Deafheaven – Sunbather

Always and Forever
The Making of Deafheaven’s Sunbather

In an interview with PopMatters published a few days before Sunbather’s release, vocalist George Clarke remarked, “I think it’s all-encompassing; it’s both our darkest and our lightest work.” Subsequent Deafheaven albums have pushed into even further extremes of gloominess and ebullience, but Sunbather is where the band’s vision for tension and release truly began to coalesce. The impact of Deafheaven’s landmark second full-length continues to reverberate in the band’s newer compositions, as well as the group’s own approach to composing set lists, where songs like “Dream House” have been entrenched as live staples for a decade.

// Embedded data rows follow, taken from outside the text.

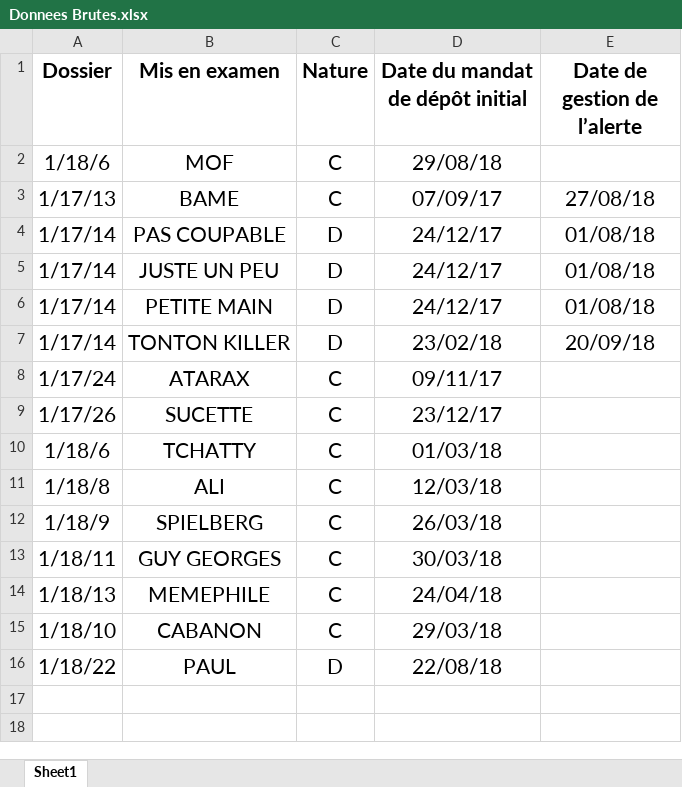
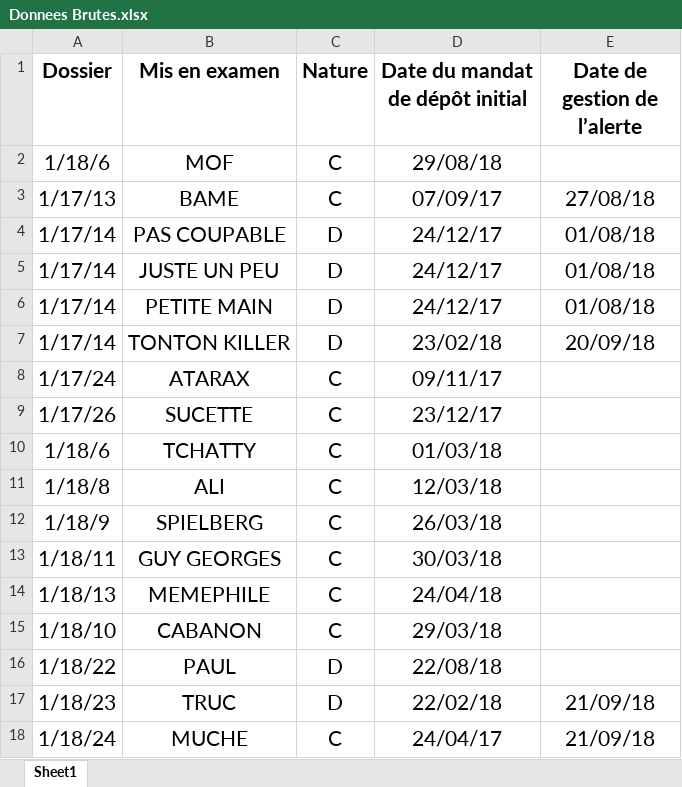
Before and after one commit to jsmadja/zonzon, an Excel workbook: Donnees Brutes.xlsx, sheet Sheet1, drawn as a sheet; values as stored, in another font and other column widths than the file's, no borders; charts and pictures not drawn; the diff names each change by its address in the sheet, - before the commit and + after, or states it on an @@ line.

Commit message:
Bug fix

```diff
--- a/Donnees Brutes.xlsx (sheet Sheet1)
+++ b/Donnees Brutes.xlsx (sheet Sheet1)
+row 17: 1/18/23 | TRUC | D | 22/02/18 | 21/09/18
+row 18: 1/18/24 | MUCHE | C | 24/04/17 | 21/09/18
```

Sunbather also remains the defining moment for the genre of “blackgaze,” so-called for its 50/50 split between atmospheric black metal and 1990s shoegaze. Clarke, guitarist Kerry McCoy and drummer Daniel Tracy all point to Alcest’s earlier albums as a kind of blueprint for Sunbather, a connection that is reinforced by Stéphane “Neige” Paut’s appearance on the interlude “Please Remember,” reading a passage from Milan Kundera’s The Unbearable Lightness of Being. The album is much more than a fusion of already-mutated third-wave black metal and Slowdive, though. You don’t have to squint hard to discern the influence of Godspeed You! Black Emperor, screamo bands like Envy, Surfer Rosa-era Pixies or even “Zombie” by the Cranberries, which McCoy pays homage to in the back half of the album’s epic closer “The Pecan Tree.”

If it weren’t for Clarke’s lacerating vocals, you probably wouldn’t get a sense that you were listening to a black metal-influenced album until about halfway through Sunbather’s title track, when Tracy’s blast beats reach a fever pitch and then break. The whole album is designed to support the listener’s journey with shorter interludes between songs and plenty of space within the songs themselves. The album’s pink album art is also meant as a gesture of inclusion, not only for the LGBTQIA+ community, but for anyone who has ever felt like an outsider. Sunbather’s design is so iconic that the band even had it printed on blankets, so some lucky fans could feel the album’s warm embrace on the chilliest of nights.

Part of the reason Sunbather is the definitive Deafheaven release—and why it felt so important at the time—is because it speaks volumes about being young and inexperienced, awash in potential, but also prone to acts of self-sabotage. It’s no coincidence that Clarke’s lyrics for three of the four longer songs on Sunbather specifically call out “dreams,” while the third—the title track—unfolds like an out-of-body experience. Just a few years into their career, Deafheaven were already grappling with big questions on a metaphysical level. Sunbather is both a personal and artistic triumph, transforming fear, shame and guilt into a lesson in vulnerability worthy of the Decibel Hall of Fame. Is it blissful? It’s like a dream.

Need more classic Deafheaven? To read the entire seven-page story, featuring interviews with the members who performed on Sunbather, purchase the print issue from our store, or digitally via our app for iPhone/iPad or Android.